With 700 piles to cut for the Dryandra Road Project Brisbane Company Dundrum Civil provided contractor McConnell Dowell with the ideal solution to the problem with the MotoCut Q500 Pile Cutter, supplied and installed by Premier Rock Machinery (PRM).

The Dryandra Road Project is a reinforced concrete 4-lane underpass structure, supported on approximately 700 precast concrete piles including 1.5km of roadway, full underpass fitout with portions of taxiway and airfield road mounted atop the underpass structure.

The underpass will allow vehicles to travel under the taxiways that will connect the new runway to the Brisbane Domestic and International Terminals and existing runway system. This is necessary to ensure continued access to key airport facilities such as the Royal Flying Doctor Service, General Aviation Terminal and Acacia Street viewing area.

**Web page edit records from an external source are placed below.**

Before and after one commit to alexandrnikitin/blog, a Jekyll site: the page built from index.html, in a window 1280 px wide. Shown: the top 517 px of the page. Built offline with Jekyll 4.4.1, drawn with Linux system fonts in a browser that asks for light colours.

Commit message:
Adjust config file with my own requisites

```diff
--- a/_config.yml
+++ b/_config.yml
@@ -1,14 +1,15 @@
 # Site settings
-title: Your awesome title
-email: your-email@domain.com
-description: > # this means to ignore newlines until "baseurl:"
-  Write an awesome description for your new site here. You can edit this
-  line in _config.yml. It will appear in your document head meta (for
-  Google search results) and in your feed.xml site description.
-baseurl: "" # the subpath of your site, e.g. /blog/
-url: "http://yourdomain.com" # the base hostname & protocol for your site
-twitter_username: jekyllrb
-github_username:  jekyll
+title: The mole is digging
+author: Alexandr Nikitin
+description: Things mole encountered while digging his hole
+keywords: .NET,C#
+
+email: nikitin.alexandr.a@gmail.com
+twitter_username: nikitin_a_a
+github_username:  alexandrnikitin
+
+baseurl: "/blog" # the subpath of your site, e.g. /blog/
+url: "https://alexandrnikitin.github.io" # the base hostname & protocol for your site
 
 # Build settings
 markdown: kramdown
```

The scope of work involved cutting a total of 701 no Precast Driven Piles.  This number consisted of 297 no x 450mm sq. and 404 no x 400mm sq. 

Most of these piles had to be cut and removed in 2 separate lengths which amounted to a total of approx. 950 no individual lengths. The steel configuration also determined how the cutting was executed.  The 450mm had steel only in the 4 corners which permitted the piles to be cut and snapped off n 1 direction, but the 400mm sq piles had steel equally spaced intermittently between the corners as well which meant they required cutting in both directions. 

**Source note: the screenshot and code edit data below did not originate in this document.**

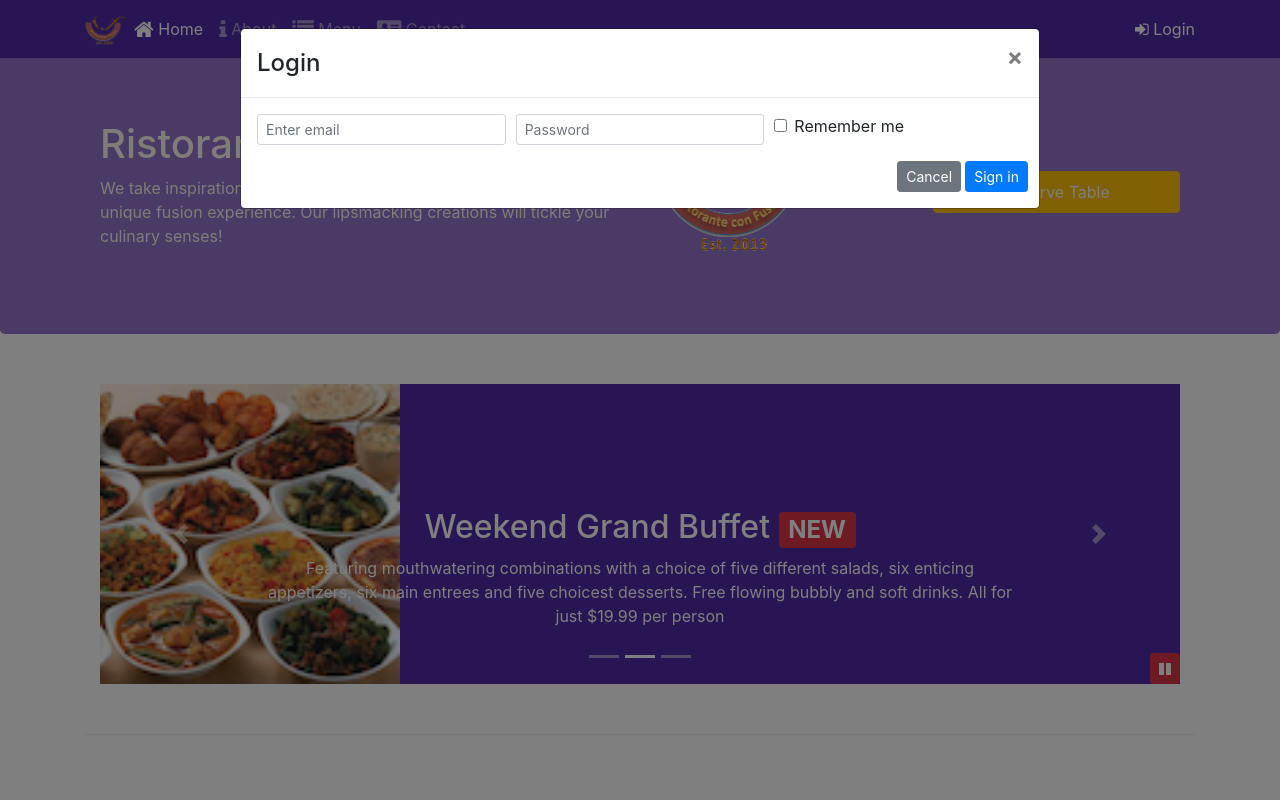
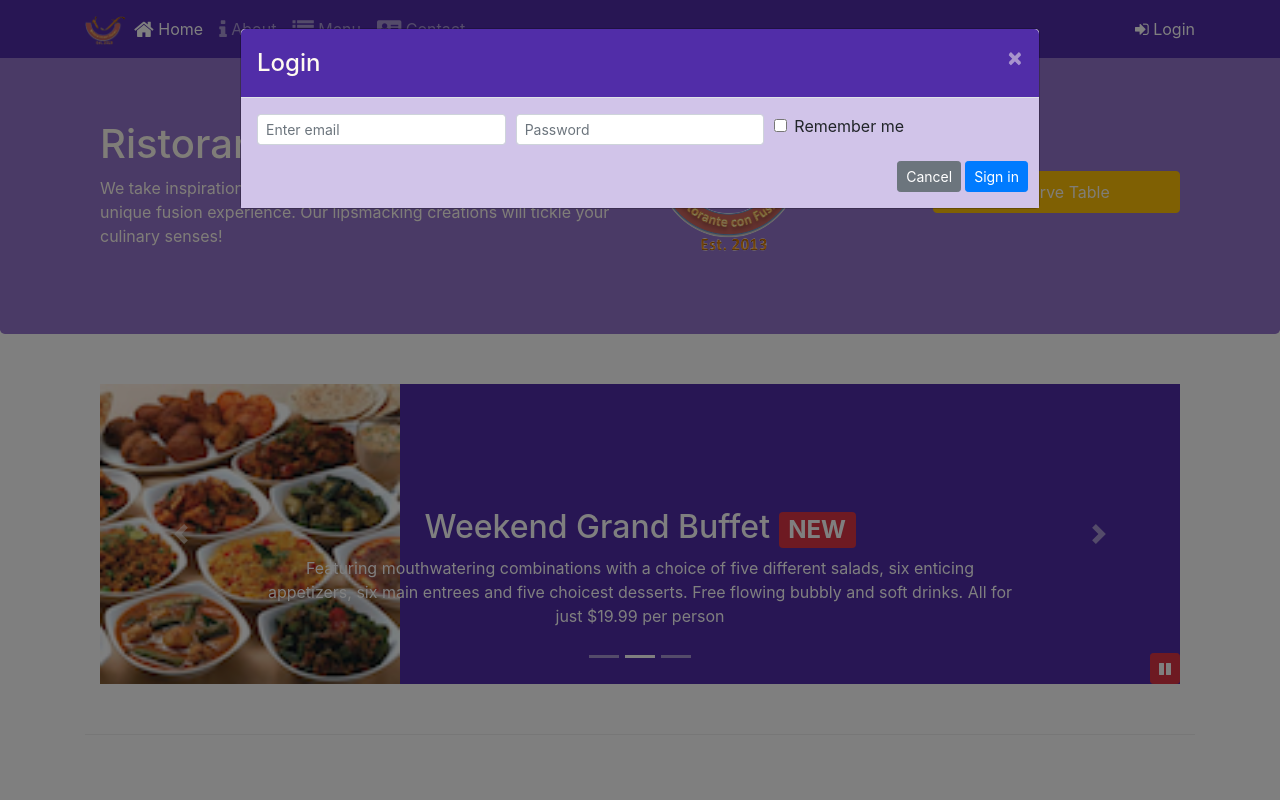
Before and after one commit to aliataf/conFusion, a website: page index.html in a window 1280 px wide. Both pictures are taken after a click on the link "Login". Shown: the top 800 px of the page. Drawn offline with nearby package versions, Linux system fonts and the light colour scheme.

Commit message:
NPM Scripts Part 1

```diff
--- a/aboutus.html
+++ b/aboutus.html
@@ -253,6 +253,7 @@
     <script src="node_modules/jquery/dist/jquery.slim.min.js"></script>
     <script src="node_modules/popper.js/dist/umd/popper.min.js"></script>
     <script src="node_modules/bootstrap/dist/js/bootstrap.min.js"></script>
+    <script src="js/scripts.js"></script>
 
     </script>
 
--- a/css/styles.scss
+++ b/css/styles.scss
@@ -1,7 +1,7 @@
 $lt-gray: #DDD;
 $background-dark: #512DA8;
 $background-light: #9575CD;
-$background-plae: #D1C4E9;
+$background-pale: #D1C4E9;
 
 // Height variables
 $carousel-item-height: 300px;
@@ -22,7 +22,7 @@ $carousel-item-height: 300px;
 }
 
 .footer {
-    background-color: $background-plae;
+    background-color: $background-pale;
     @include zero-margin(20px, 0px);
 }
 
@@ -84,3 +84,16 @@ body {
     position: absolute;
     bottom: 0;
 }
+
+.modal-header {
+    background: $background-dark;
+    color: floralwhite;
+
+    button {
+        color: floralwhite;
+    }
+}
+
+.modal-body {
+    background: $background-pale;
+}
--- a/index.html
+++ b/index.html
@@ -16,28 +16,6 @@
 </head>
 
 <body>
-
-    <nav class="navbar navbar-dark navbar-expand-sm fixed-top">
-        <div class="container">
-            <button class="navbar-toggler" type="button" data-toggle="collapse" data-target="#Navbar">
-                <span class="navbar-toggler-icon"></span>
-            </button>
-            <a class="navbar-brand mr-auto" href="#"><img src="img/logo.png" alt="headerLogo" height="30" width="41"></a>
-            <div class="collapse navbar-collapse" id="Navbar">
-                <ul class="navbar-nav mr-auto">
-                    <li class="nav-item active"><a class="nav-link" href="#"><span class="fa fa-home fa-lg"></span> Home</a></li>
-                    <li class="nav-item"><a class="nav-link" href="./aboutus.html"><span class="fa fa-info fa-lg"></span> About</a></li>
-                    <li class="nav-item"><a class="nav-link" href="#"><span class="fa fa-list fa-lg"></span> Menu</a></li>
-                    <li class="nav-item"><a class="nav-link" href="./contactus.html"><span class="fa fa-address-card fa-lg"></span> Contact</a></li>
-                </ul>
-                <span class="navbar-text">
-                    <a data-toggle="modal" data-target="#loginModal">
-                        <span class="fa fa-sign-in"></span> Login
-                    </a>
-                </span>
-            </div>
-        </div>
-    </nav>
 
     <div id="loginModal" class="modal fade" role="dialog">
         <div class="modal-dialog modal-lg" role="content">
@@ -76,24 +54,6 @@
             </div>
         </div>
     </div>
-
-    <header class="jumbotron">
-        <div class="container">
-            <div class="row row-header">
-                <div class="col-12 col-sm-6">
-                    <h1>Ristorante con Fusion</h1>
-                    <p>We take inspiration from the World's best cuisines, and create a unique fusion experience. Our lipsmacking creations will tickle your culinary senses!</p>
-                </div>
-                <div class="col-12 col-sm-3 align-self-center">
-                    <img class="d-block img-fluid" src="img/logo.png" alt="logo">
-                </div>
-                <div class="col-12 col-sm-3 align-self-center">
-                        <a class="btn btn-block nav-link btn-warning"
-                        data-toggle="modal" data-target="#reserveModal">Reserve Table</a>
-                </div>
-            </div>
-        </div>
-    </header>
 
     <div id="reserveModal" class="modal fade" role="dialog">
         <div class="modal-dialog" role="content">
@@ -171,6 +131,45 @@
         </div>
     </div>
 
+    <nav class="navbar navbar-dark navbar-expand-sm fixed-top">
+            <div class="container">
+                <button class="navbar-toggler" type="button" data-toggle="collapse" data-target="#Navbar">
+                    <span class="navbar-toggler-icon"></span>
+                </button>
+                <a class="navbar-brand mr-auto" href="#"><img src="img/logo.png" alt="headerLogo" height="30" width="41"></a>
+                <div class="collapse navbar-collapse" id="Navbar">
+                    <ul class="navbar-nav mr-auto">
+                        <li class="nav-item active"><a class="nav-link" href="#"><span class="fa fa-home fa-lg"></span> Home</a></li>
+                        <li class="nav-item"><a class="nav-link" href="./aboutus.html"><span class="fa fa-info fa-lg"></span> About</a></li>
+                        <li class="nav-item"><a class="nav-link" href="#"><span class="fa fa-list fa-lg"></span> Menu</a></li>
+                        <li class="nav-item"><a class="nav-link" href="./contactus.html"><span class="fa fa-address-card fa-lg"></span> Contact</a></li>
+                    </ul>
+                    <span class="navbar-text">
+                        <a id="loginButton">
+                            <span class="fa fa-sign-in"></span> Login
+                        </a>
+                    </span>
+                </div>
+            </div>
+        </nav>
+
+    <header class="jumbotron">
+            <div class="container">
+                <div class="row row-header">
+                    <div class="col-12 col-sm-6">
+                        <h1>Ristorante con Fusion</h1>
+                        <p>We take inspiration from the World's best cuisines, and create a unique fusion experience. Our lipsmacking creations will tickle your culinary senses!</p>
+                    </div>
+                    <div class="col-12 col-sm-3 align-self-center">
+                        <img class="d-block img-fluid" src="img/logo.png" alt="logo">
+                    </div>
+                    <div class="col-12 col-sm-3 align-self-center">
+                        <a class="btn btn-block nav-link btn-warning" id="reserveButton">Reserve Table</a>
+                    </div>
+                </div>
+            </div>
+        </header>
+
     <div class="container">
         <div class="row row-content">
             <div class="col">
@@ -213,9 +212,9 @@
                     <a class="carousel-control-next" href="#mycarousel" role="button" data-slide="next">
                         <span class="carousel-control-next-icon"></span>
                     </a>
-                        <button type="button" class="btn btn-danger btn-sm" id="carouselButton">
-                            <span class="fa fa-pause"></span>
-                        </button>
+                    <button type="button" class="btn btn-danger btn-sm" id="carouselButton">
+                        <span class="fa fa-pause"></span>
+                    </button>
                 </div>
             </div>
         </div>
@@ -312,23 +311,7 @@
     <script src="node_modules/jquery/dist/jquery.slim.min.js"></script>
     <script src="node_modules/popper.js/dist/umd/popper.min.js"></script>
     <script src="node_modules/bootstrap/dist/js/bootstrap.min.js"></script>
-    <script>
-        $(document).ready(function() {
-            $('#mycarousel').carousel({interval: 2000});
-            $('#carouselButton').click(function() {
-                if ($('#carouselButton').children('span').hasClass('fa-pause')) {
-                    $('#mycarousel').carousel('pause');
-                    $('#carouselButton').children('span').removeClass('fa-pause');
-                    $('#carouselButton').children('span').addClass('fa-play');
-                }
-                else if ($('#carouselButton').children('span').hasClass('fa-play')) {
-                    $('#mycarousel').carousel('cycle');
-                    $('#carouselButton').children('span').removeClass('fa-play');
-                    $('#carouselButton').children('span').addClass('fa-pause');
-                }
-            });
-        });
-    </script>
+    <script src="js/scripts.js"></script>
 
 </body>
 
--- /dev/null
+++ b/js/scripts.js
@@ -0,0 +1,22 @@
+$(document).ready(function () {
+    $('#mycarousel').carousel({
+        interval: 2000,
+    })
+    $('#carouselButton').click(function () {
+        if ($('#carouselButton').children('span').hasClass('fa-pause')) {
+            $('#mycarousel').carousel('pause');
+            $('#carouselButton').children('span').removeClass('fa-pause');
+            $('#carouselButton').children('span').addClass('fa-play');
+        } else if ($('#carouselButton').children('span').hasClass('fa-play')) {
+            $('#mycarousel').carousel('cycle');
+            $('#carouselButton').children('span').removeClass('fa-play');
+            $('#carouselButton').children('span').addClass('fa-pause');
+        }
+    })
+    $('#loginButton').click(function () {
+        $('#loginModal').modal('toggle');
+    })
+    $('#reserveButton').click(function () {
+        $('#reserveModal').modal('toggle');
+    });
+});
```
Also changed, not shown: contactus.html (+2 -0 lines), package.json (+10 -5 lines), css/styles.css, 1 other file.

Weighing 300kg the MotoCut’s pile cutter was the ideal solution for the job. The machine comes complete with two diamond blades, which can cut the pile on two sides simultaneously. A trapezoidal screw moves back and forth through the cutting unit, and each blade is pressed to the pile by the springs. The sawing process does not involve any direct force, which allows the blades to last longer.

The device is controlled from the cab using a display unit, which can be programmed for different cutting patterns as seen in the video taken on the Dryandra Road Project site …